CriticaLink | Aristotle: Poetics | Guide to Book VIII

The Unity of the Plot
In Book VIII, Aristotle again emphasizes the importance of a coherent plot, observing that some poets assume that if they write about the exploits of one character–Hercules, for example–their plots will automatically gain unity because the character's life can be viewed as a unity.

Life is not a plot, Aristotle argues. The events of a life, even the life of an imaginary character, must be sorted and organized. Homer, for example, does not include all of the details known about Odysseus's life in the Odyssey, but selects a series of events (the hero's homecoming) and assembles them into a consistent and unified whole. A successful plot relies on the discernment of the poet, who must identify that set and sequence of events that can be presented to the audience as a whole.
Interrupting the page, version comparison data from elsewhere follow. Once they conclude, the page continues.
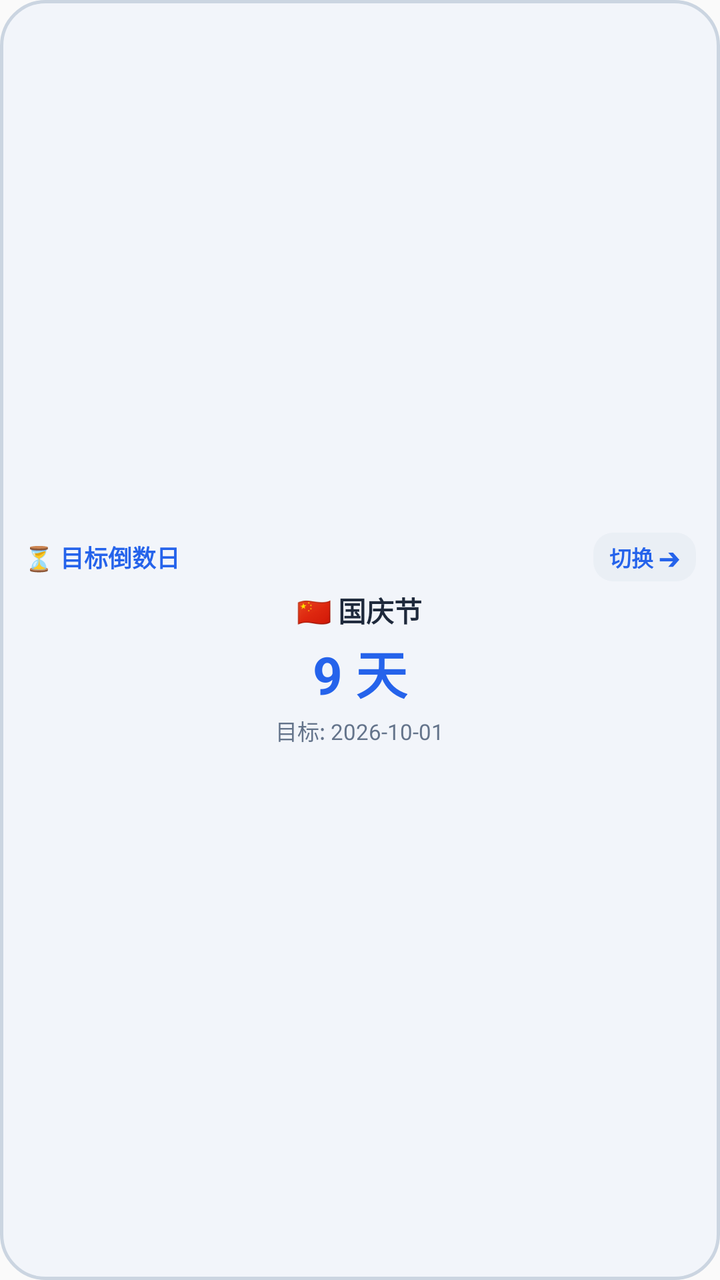
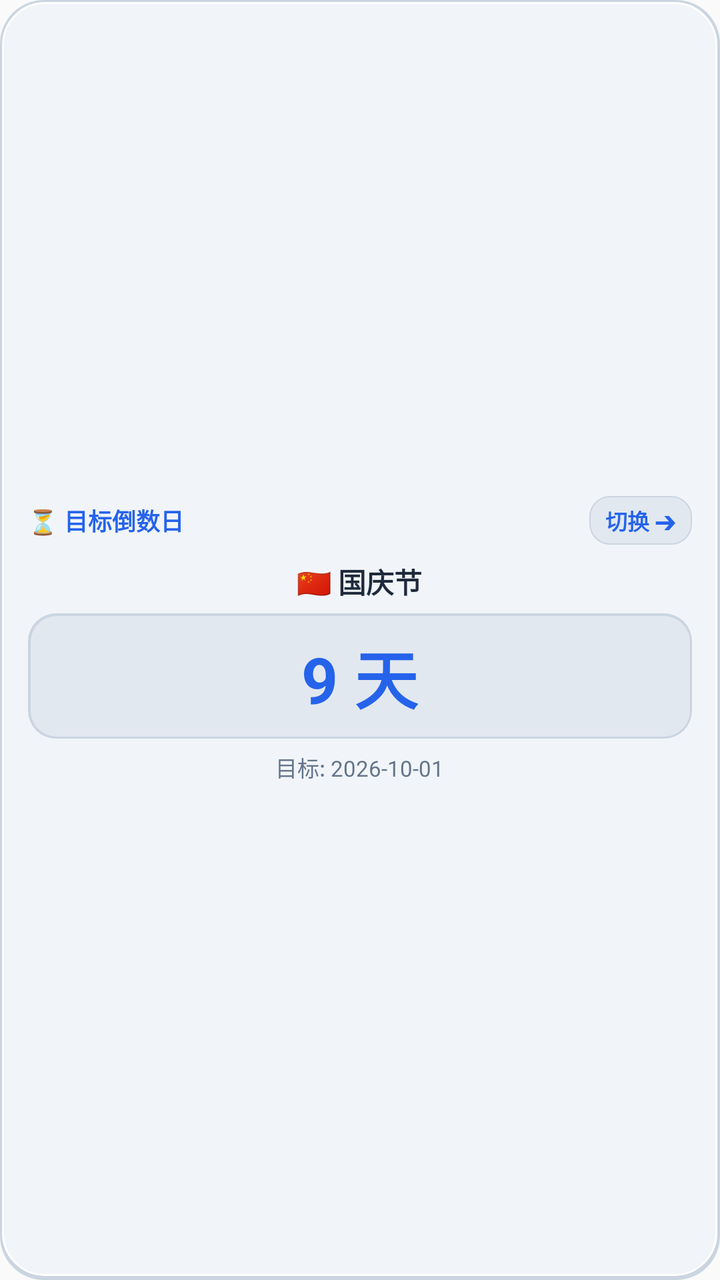

The first picture is an Android layout as it rendered before a commit; the second is the same layout after the commit. The layout source and the unified diff follow.
<!-- AndroidManifest.xml: application theme Theme.DateCalculator -->
<!-- res/layout/widget_countdown.xml -->
<?xml version="1.0" encoding="utf-8"?>
<LinearLayout xmlns:android="http://schemas.android.com/apk/res/android"
    android:layout_width="match_parent"
    android:layout_height="match_parent"
    android:orientation="vertical"
    android:background="@drawable/widget_bg_neumorphic"
    android:padding="12dp"
    android:gravity="center">

    <LinearLayout
        android:layout_width="match_parent"
        android:layout_height="wrap_content"
        android:orientation="horizontal"
        android:gravity="center_vertical">

        <TextView
            android:id="@+id/widget_title"
            android:layout_width="0dp"
            android:layout_height="wrap_content"
            android:layout_weight="1"
            android:text="⏳ 目标倒数日"
            android:textSize="12sp"
            android:textStyle="bold"
            android:textColor="#2563EB" />

        <TextView
            android:id="@+id/btn_next_countdown"
            android:layout_width="wrap_content"
            android:layout_height="wrap_content"
            android:text="切换 ➔"
            android:textSize="11sp"
            android:textStyle="bold"
            android:textColor="#2563EB"
            android:background="@drawable/widget_chip_sunken"
            android:paddingHorizontal="8dp"
            android:paddingVertical="4dp" />
    </LinearLayout>

    <TextView
        android:id="@+id/widget_event_name"
        android:layout_width="wrap_content"
        android:layout_height="wrap_content"
        android:text="🇨🇳 国庆节"
        android:textSize="14sp"
        android:textStyle="bold"
        android:textColor="#1E293B"
        android:layout_marginTop="4dp" />

    <TextView
        android:id="@+id/widget_days"
        android:layout_width="wrap_content"
        android:layout_height="wrap_content"
        android:text="9 天"
        android:textSize="26sp"
        android:textStyle="bold"
        android:textColor="#2563EB"
        android:layout_marginTop="2dp" />

    <TextView
        android:id="@+id/widget_date_detail"
        android:layout_width="wrap_content"
        android:layout_height="wrap_content"
        android:text="目标: 2026-10-01"
        android:textSize="11sp"
        android:textColor="#64748B"
        android:layout_marginTop="2dp" />
</LinearLayout>
<!-- resources referenced by this layout -->
<resources>
  <!-- drawable widget_bg_neumorphic (drawable) -->
  <?xml version="1.0" encoding="utf-8"?>
  <shape xmlns:android="http://schemas.android.com/apk/res/android">
      <solid android:color="#F2F5FA" />
      <corners android:radius="22dp" />
      <stroke android:width="1.5dp" android:color="#CBD5E1" />
  </shape>
  <!-- drawable widget_chip_sunken (drawable) -->
  <?xml version="1.0" encoding="utf-8"?>
  <shape xmlns:android="http://schemas.android.com/apk/res/android">
      <solid android:color="#EAEFF5" />
      <corners android:radius="10dp" />
  </shape>
  <style name="Theme.DateCalculator" parent="android:Theme.Material.Light.NoActionBar" />
</resources>

<!-- the commit's change to res/layout/widget_countdown.xml (unified diff, before → after) -->
@@ -4,9 +4,10 @@
     android:layout_height="match_parent"
     android:orientation="vertical"
     android:background="@drawable/widget_bg_neumorphic"
-    android:padding="12dp"
+    android:padding="14dp"
     android:gravity="center">
 
+    
     <LinearLayout
         android:layout_width="match_parent"
         android:layout_height="wrap_content"
@@ -44,17 +45,27 @@
         android:textSize="14sp"
         android:textStyle="bold"
         android:textColor="#1E293B"
-        android:layout_marginTop="4dp" />
+        android:layout_marginTop="8dp" />
 
-    <TextView
-        android:id="@+id/widget_days"
-        android:layout_width="wrap_content"
+    
+    <LinearLayout
+        android:layout_width="match_parent"
         android:layout_height="wrap_content"
-        android:text="9 天"
-        android:textSize="26sp"
-        android:textStyle="bold"
-        android:textColor="#2563EB"
-        android:layout_marginTop="2dp" />
+        android:background="@drawable/widget_card_inset"
+        android:paddingVertical="8dp"
+        android:paddingHorizontal="12dp"
+        android:layout_marginTop="6dp"
+        android:gravity="center">
+
+        <TextView
+            android:id="@+id/widget_days"
+            android:layout_width="wrap_content"
+            android:layout_height="wrap_content"
+            android:text="9 天"
+            android:textSize="32sp"
+            android:textStyle="bold"
+            android:textColor="#2563EB" />
+    </LinearLayout>
 
     <TextView
         android:id="@+id/widget_date_detail"
@@ -63,5 +74,5 @@
         android:text="目标: 2026-10-01"
         android:textSize="11sp"
         android:textColor="#64748B"
-        android:layout_marginTop="2dp" />
+        android:layout_marginTop="6dp" />
 </LinearLayout>
<!-- resource entries referenced after the edit -->
@@ -2,16 +2,58 @@
 <resources>
   <!-- drawable widget_bg_neumorphic (drawable) -->
   <?xml version="1.0" encoding="utf-8"?>
-  <shape xmlns:android="http://schemas.android.com/apk/res/android">
-      <solid android:color="#F2F5FA" />
-      <corners android:radius="22dp" />
-      <stroke android:width="1.5dp" android:color="#CBD5E1" />
-  </shape>
+  <layer-list xmlns:android="http://schemas.android.com/apk/res/android">
+      
+      <item>
+          <shape android:shape="rectangle">
+              <solid android:color="#CBD5E1" />
+              <corners android:radius="22dp" />
+          </shape>
+      </item>
+      
+      <item
+          android:top="1dp"
+          android:left="1dp"
+          android:right="1.5dp"
+          android:bottom="2dp">
+          <shape android:shape="rectangle">
+              <solid android:color="#F1F5F9" />
+              <corners android:radius="21dp" />
+              <stroke
+                  android:width="1dp"
+                  android:color="#FFFFFF" />
+          </shape>
+      </item>
+  </layer-list>
+  <!-- drawable widget_card_inset (drawable) -->
+  <?xml version="1.0" encoding="utf-8"?>
+  <layer-list xmlns:android="http://schemas.android.com/apk/res/android">
+      
+      <item>
+          <shape android:shape="rectangle">
+              <solid android:color="#CBD5E1" />
+              <corners android:radius="14dp" />
+          </shape>
+      </item>
+      
+      <item
+          android:top="1.5dp"
+          android:left="1.5dp"
+          android:right="1dp"
+          android:bottom="1dp">
+          <shape android:shape="rectangle">
+              <solid android:color="#E2E8F0" />
+              <corners android:radius="13dp" />
+          </shape>
+      </item>
+  </layer-list>
   <!-- drawable widget_chip_sunken (drawable) -->
   <?xml version="1.0" encoding="utf-8"?>
-  <shape xmlns:android="http://schemas.android.com/apk/res/android">
-      <solid android:color="#EAEFF5" />
+  <shape xmlns:android="http://schemas.android.com/apk/res/android"
+      android:shape="rectangle">
+      <solid android:color="#E2E8F0" />
       <corners android:radius="10dp" />
+      <stroke android:width="0.8dp" android:color="#CBD5E1" />
   </shape>
   <style name="Theme.DateCalculator" parent="android:Theme.Material.Light.NoActionBar" />
 </resources>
The test of the unity of a plot is that no part can be removed without changing and distorting the meaning of the whole. This interrelationship between part and whole remains fundamental to the field of literary hemeneutics, which maintains that each part of a work must be understood in relation to the whole, while the whole can only be grasped by understanding each of its parts.